What you should do
Pull out each line of the records holding the string "function".
START Input data
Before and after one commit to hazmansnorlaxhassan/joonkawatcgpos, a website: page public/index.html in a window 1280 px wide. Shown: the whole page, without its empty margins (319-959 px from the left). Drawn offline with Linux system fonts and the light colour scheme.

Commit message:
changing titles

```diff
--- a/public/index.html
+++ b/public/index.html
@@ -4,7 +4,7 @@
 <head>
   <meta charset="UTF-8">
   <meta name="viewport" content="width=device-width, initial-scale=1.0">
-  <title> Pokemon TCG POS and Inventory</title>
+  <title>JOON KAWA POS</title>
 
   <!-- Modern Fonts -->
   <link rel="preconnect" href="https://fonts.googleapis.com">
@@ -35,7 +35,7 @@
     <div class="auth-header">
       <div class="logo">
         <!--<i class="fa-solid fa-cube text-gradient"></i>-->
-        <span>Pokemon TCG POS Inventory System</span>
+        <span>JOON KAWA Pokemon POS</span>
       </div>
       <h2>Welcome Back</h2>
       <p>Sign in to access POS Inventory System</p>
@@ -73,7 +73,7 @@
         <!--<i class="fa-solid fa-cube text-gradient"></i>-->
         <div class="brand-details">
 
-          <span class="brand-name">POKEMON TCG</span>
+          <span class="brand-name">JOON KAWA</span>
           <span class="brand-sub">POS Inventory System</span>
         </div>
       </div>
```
END Input data
START Input data
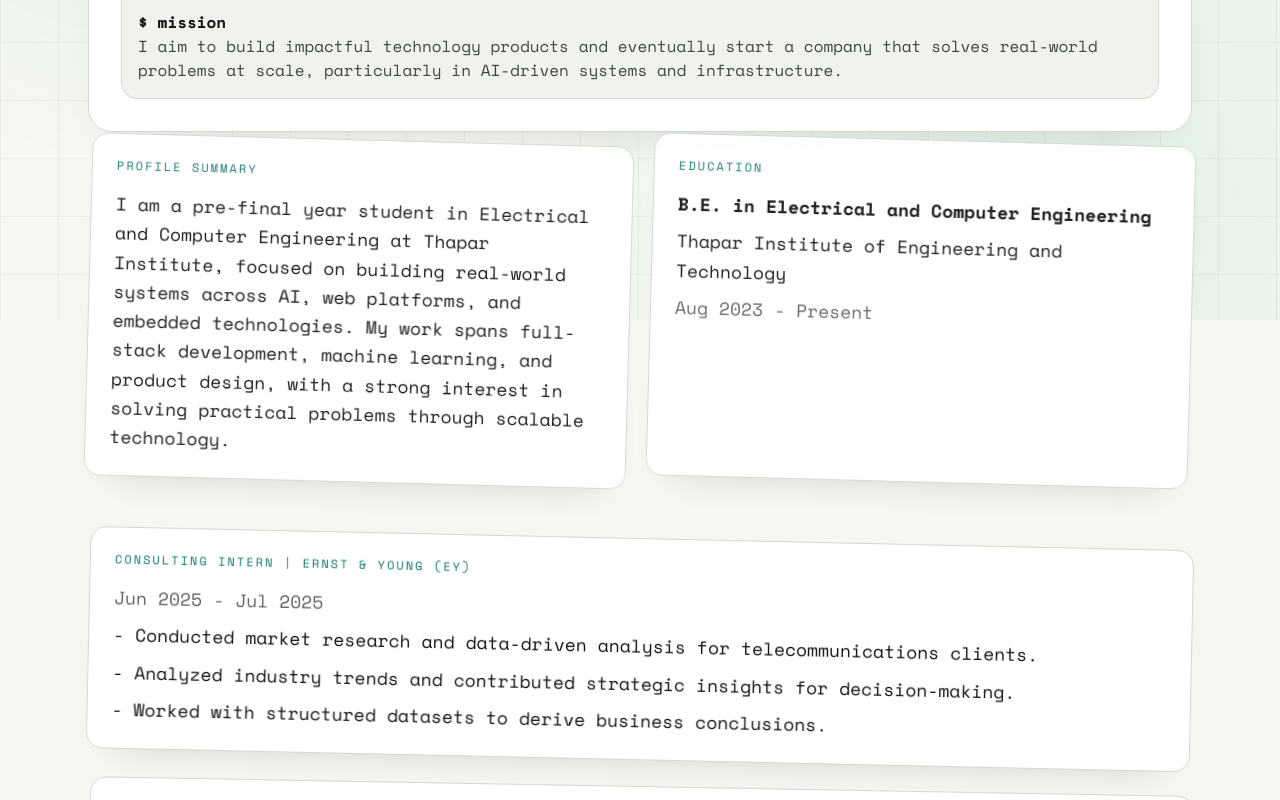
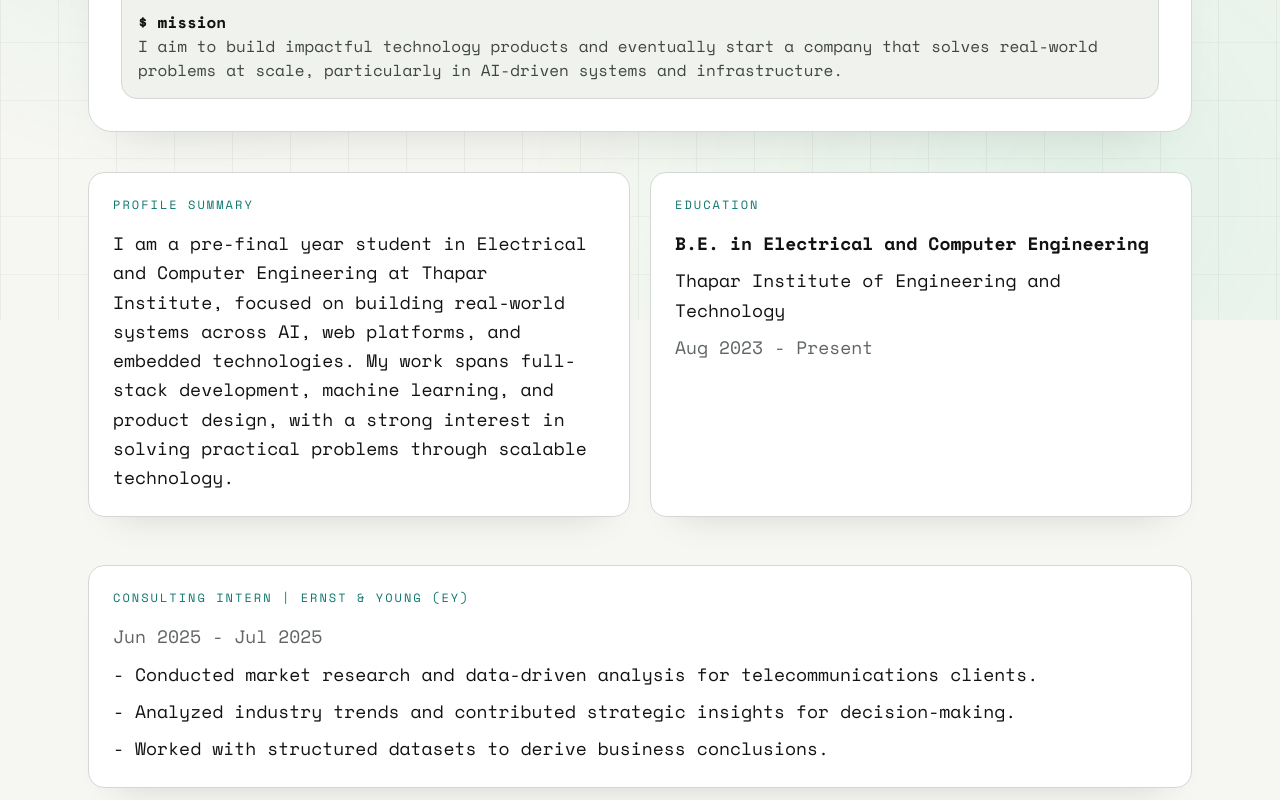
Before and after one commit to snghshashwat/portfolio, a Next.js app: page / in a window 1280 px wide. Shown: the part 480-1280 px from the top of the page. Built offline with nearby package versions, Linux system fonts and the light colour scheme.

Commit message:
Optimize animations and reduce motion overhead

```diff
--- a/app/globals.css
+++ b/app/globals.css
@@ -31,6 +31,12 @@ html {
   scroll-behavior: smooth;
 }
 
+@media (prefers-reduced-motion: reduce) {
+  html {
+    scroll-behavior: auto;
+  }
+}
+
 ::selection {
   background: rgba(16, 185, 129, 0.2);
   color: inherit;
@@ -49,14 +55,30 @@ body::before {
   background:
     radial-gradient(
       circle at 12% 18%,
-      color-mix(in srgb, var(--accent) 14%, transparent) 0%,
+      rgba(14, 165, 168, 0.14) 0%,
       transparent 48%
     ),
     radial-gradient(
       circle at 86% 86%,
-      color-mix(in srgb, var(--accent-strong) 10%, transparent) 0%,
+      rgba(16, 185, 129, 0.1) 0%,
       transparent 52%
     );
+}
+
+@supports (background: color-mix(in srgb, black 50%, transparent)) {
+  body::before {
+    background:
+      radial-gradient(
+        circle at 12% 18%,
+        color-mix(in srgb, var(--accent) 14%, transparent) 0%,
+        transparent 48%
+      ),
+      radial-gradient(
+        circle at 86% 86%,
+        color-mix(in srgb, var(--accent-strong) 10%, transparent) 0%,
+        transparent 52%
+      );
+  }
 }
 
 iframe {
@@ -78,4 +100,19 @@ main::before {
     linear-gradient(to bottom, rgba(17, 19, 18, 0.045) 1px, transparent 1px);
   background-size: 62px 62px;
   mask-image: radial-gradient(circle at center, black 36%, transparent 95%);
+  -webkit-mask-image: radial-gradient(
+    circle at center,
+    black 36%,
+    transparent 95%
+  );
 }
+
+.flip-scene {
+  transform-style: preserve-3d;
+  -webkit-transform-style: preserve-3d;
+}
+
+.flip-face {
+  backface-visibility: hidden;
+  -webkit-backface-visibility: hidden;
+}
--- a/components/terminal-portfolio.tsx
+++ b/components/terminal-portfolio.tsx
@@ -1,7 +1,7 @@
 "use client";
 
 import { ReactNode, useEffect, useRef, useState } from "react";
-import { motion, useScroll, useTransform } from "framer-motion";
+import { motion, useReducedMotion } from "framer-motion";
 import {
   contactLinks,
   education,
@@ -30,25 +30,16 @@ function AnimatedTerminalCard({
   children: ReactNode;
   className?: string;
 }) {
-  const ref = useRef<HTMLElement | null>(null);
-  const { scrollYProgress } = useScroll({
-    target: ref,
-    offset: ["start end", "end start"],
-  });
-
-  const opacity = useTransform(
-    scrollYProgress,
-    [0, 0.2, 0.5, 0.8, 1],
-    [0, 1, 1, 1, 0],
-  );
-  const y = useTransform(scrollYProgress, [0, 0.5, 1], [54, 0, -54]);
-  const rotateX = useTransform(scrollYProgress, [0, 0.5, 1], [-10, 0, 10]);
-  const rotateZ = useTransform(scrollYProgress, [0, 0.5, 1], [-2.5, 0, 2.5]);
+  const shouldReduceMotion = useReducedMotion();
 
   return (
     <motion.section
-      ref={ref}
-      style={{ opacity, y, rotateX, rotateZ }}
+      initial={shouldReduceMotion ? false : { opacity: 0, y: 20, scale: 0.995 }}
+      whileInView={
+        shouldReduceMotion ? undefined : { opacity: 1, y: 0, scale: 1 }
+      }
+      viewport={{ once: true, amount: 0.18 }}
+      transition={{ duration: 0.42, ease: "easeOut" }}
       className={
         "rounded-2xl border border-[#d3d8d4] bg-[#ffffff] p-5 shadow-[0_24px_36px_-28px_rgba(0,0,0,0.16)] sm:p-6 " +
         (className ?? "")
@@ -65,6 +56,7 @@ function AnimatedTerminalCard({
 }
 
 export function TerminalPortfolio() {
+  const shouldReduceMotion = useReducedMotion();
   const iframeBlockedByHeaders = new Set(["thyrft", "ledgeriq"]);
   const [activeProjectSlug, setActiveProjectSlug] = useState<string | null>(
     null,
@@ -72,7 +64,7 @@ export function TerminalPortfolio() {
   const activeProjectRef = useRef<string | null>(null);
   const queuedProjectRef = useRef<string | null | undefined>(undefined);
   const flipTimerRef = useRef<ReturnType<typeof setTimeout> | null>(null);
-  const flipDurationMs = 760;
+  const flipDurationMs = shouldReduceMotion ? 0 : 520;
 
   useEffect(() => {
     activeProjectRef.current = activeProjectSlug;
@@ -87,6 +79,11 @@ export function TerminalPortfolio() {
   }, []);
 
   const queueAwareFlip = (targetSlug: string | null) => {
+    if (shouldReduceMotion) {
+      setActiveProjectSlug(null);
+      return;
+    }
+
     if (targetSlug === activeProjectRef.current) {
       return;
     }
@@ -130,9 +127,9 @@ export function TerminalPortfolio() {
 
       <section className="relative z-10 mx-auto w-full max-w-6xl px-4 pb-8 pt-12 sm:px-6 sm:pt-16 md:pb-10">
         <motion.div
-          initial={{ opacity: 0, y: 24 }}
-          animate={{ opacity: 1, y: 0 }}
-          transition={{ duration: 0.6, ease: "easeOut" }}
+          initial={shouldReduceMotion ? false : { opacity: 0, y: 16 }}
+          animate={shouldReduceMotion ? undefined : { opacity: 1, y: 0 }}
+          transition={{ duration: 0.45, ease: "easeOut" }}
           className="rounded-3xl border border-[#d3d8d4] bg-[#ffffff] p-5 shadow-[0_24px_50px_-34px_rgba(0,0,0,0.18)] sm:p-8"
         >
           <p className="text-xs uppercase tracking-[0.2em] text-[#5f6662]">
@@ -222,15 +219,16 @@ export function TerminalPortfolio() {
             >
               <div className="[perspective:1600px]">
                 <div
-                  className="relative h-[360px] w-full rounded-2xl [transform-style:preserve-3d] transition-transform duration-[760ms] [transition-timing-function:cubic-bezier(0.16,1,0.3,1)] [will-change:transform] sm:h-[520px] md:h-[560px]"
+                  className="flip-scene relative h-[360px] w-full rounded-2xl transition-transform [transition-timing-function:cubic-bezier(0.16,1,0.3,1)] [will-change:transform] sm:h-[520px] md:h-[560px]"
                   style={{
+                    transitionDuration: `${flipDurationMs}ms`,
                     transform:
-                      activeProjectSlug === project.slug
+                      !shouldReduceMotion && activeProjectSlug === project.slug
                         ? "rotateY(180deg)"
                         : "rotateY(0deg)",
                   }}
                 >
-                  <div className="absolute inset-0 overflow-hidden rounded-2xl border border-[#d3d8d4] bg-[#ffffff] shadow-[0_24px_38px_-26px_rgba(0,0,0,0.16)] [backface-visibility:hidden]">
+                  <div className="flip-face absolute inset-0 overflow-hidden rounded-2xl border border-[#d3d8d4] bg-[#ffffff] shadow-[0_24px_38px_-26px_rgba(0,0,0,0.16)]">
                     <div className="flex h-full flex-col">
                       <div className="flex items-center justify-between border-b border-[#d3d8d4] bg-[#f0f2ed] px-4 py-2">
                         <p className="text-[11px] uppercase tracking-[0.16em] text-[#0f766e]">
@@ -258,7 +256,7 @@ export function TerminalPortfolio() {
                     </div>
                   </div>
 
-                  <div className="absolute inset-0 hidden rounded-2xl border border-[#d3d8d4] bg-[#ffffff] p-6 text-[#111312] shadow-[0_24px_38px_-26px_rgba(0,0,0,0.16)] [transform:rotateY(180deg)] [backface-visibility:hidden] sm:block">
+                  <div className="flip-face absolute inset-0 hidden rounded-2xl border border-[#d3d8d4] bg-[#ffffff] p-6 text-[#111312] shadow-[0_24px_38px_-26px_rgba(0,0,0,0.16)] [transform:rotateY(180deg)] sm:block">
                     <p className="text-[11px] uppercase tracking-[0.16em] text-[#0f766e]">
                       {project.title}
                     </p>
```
END Input data
Response to the exercise
@@ -30,25 +30,16 @@ function AnimatedTerminalCard({
@@ -65,6 +56,7 @@ function AnimatedTerminalCard({
 export function TerminalPortfolio() {
@@ -72,7 +64,7 @@ export function TerminalPortfolio() {
@@ -87,6 +79,11 @@ export function TerminalPortfolio() {
@@ -130,9 +127,9 @@ export function TerminalPortfolio() {
@@ -222,15 +219,16 @@ export function TerminalPortfolio() {
-                  className="relative h-[360px] w-full rounded-2xl [transform-style:preserve-3d] transition-transform duration-[760ms] [transition-timing-function:cubic-bezier(0.16,1,0.3,1)] [will-change:transform] sm:h-[520px] md:h-[560px]"
+                  className="flip-scene relative h-[360px] w-full rounded-2xl transition-transform [transition-timing-function:cubic-bezier(0.16,1,0.3,1)] [will-change:transform] sm:h-[520px] md:h-[560px]"
@@ -258,7 +256,7 @@ export function TerminalPortfolio() {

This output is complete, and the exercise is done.